Here are a few ways to get you started.
Define your style
First things first, you’re going to need brand guidelines to define your style. This document will outline the correct usage of your brand’s assets to ensure everything stays consistent with your brand. It should include the following:
- Correct and incorrect logo usage
- Color palette
- Photography and imagery style (eg. hipster or clinical)
These guidelines should be readily available to all employees working at your company. Companies often reserve these guidelines for their creative department when in reality they should accessible to everyone. It’s important that Betty in accounting has access to the correct RGB values for her excel sheets. If Bill doesn’t have the designated fonts, what’s stopping him from using Comic Sans in his presentation? Paying attention to details as small as keeping colors consistent makes your brand look more professional and reliable.

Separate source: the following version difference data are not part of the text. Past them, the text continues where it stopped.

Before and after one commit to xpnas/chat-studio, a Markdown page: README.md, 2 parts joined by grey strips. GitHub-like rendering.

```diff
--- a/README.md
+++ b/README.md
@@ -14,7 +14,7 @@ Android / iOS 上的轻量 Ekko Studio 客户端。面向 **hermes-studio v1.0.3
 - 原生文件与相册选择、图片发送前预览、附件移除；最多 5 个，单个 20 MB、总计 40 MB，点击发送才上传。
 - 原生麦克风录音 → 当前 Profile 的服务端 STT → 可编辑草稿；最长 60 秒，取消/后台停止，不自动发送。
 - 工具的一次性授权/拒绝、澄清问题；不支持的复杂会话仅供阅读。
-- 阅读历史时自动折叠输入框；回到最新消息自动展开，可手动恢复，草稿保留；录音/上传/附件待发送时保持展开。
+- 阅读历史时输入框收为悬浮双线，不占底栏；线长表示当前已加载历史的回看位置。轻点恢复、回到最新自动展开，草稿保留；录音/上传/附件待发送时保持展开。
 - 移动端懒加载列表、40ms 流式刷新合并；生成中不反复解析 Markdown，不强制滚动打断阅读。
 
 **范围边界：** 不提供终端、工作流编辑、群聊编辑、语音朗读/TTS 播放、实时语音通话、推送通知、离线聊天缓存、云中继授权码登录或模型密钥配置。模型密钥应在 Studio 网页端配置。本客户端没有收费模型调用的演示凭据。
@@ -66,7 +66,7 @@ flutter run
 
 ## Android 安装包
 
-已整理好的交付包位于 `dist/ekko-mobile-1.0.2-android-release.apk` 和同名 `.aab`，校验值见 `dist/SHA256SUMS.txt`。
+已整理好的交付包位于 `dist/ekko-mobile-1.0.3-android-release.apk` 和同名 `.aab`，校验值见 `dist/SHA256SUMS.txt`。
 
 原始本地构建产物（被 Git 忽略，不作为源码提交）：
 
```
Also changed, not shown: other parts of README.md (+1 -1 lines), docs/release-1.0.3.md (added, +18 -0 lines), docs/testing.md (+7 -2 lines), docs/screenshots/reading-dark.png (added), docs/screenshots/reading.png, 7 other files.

While guidelines are meant to act as a ‘rule’ book, leave room for creativity so your brand can grow and evolve. It’s possible to stay consistent without making everything look the same.
Deck out your office
The design and decoration of your office is an opportunity to extend your brand aesthetic outside your logo. Take elements from your brand guidelines and incorporate them in your work space. Don’t be loud or obnoxious, plastering your logo everywhere or colouring everything in brand colours. Be creative and tasteful! If your logo has angles, go with a geometric theme. If your primary brand color is red, use it as an accent.
It doesn’t start and finish with your logo. Consider how your style translates into interior design. Is your company more industrial, modern or traditional? How do you want visitors to perceive you? Whether it’s fun and creative or serious and professional, it should be reflective of your companies overall brand and work space.
Show some personality
How your brand sounds is just as important as how it looks. Figure out your company voice and how it translates into words. By doing this, you’ll ensure the sort of language used throughout your business is cohesive and reflective of your values. Ask yourself the following questions to help define your brand’s voice:
- What values or goals do you want to come through in your language?
- What emotions do you wish to trigger?
- What will be your writing style? (ie. Formal or playful)
- What tone will appeal best to your target audience?
Once you’ve determined your voice, create an outline giving examples of certain words and phrases that suit the tone. Then, do the same for words that don’t fit. For a successful brand, you need a consistent voice for all touch points, from website content to how you answer the phone. Don’t be afraid to add character and personality. Having a great persona can frame your company as being trustworthy, or cutting-edge, and so on. Use your voice to stand out from the competition and solidifying your unique selling point.
Be your brand
Your brand is more than your products, services or building stamped with a logo. It’s your company as a whole and everything it stands for. Your brand is your team, the coffee you drink, your email signature, and more. Control the perception of your company with rigid brand guidelines and a brand identity that exists in everything you do.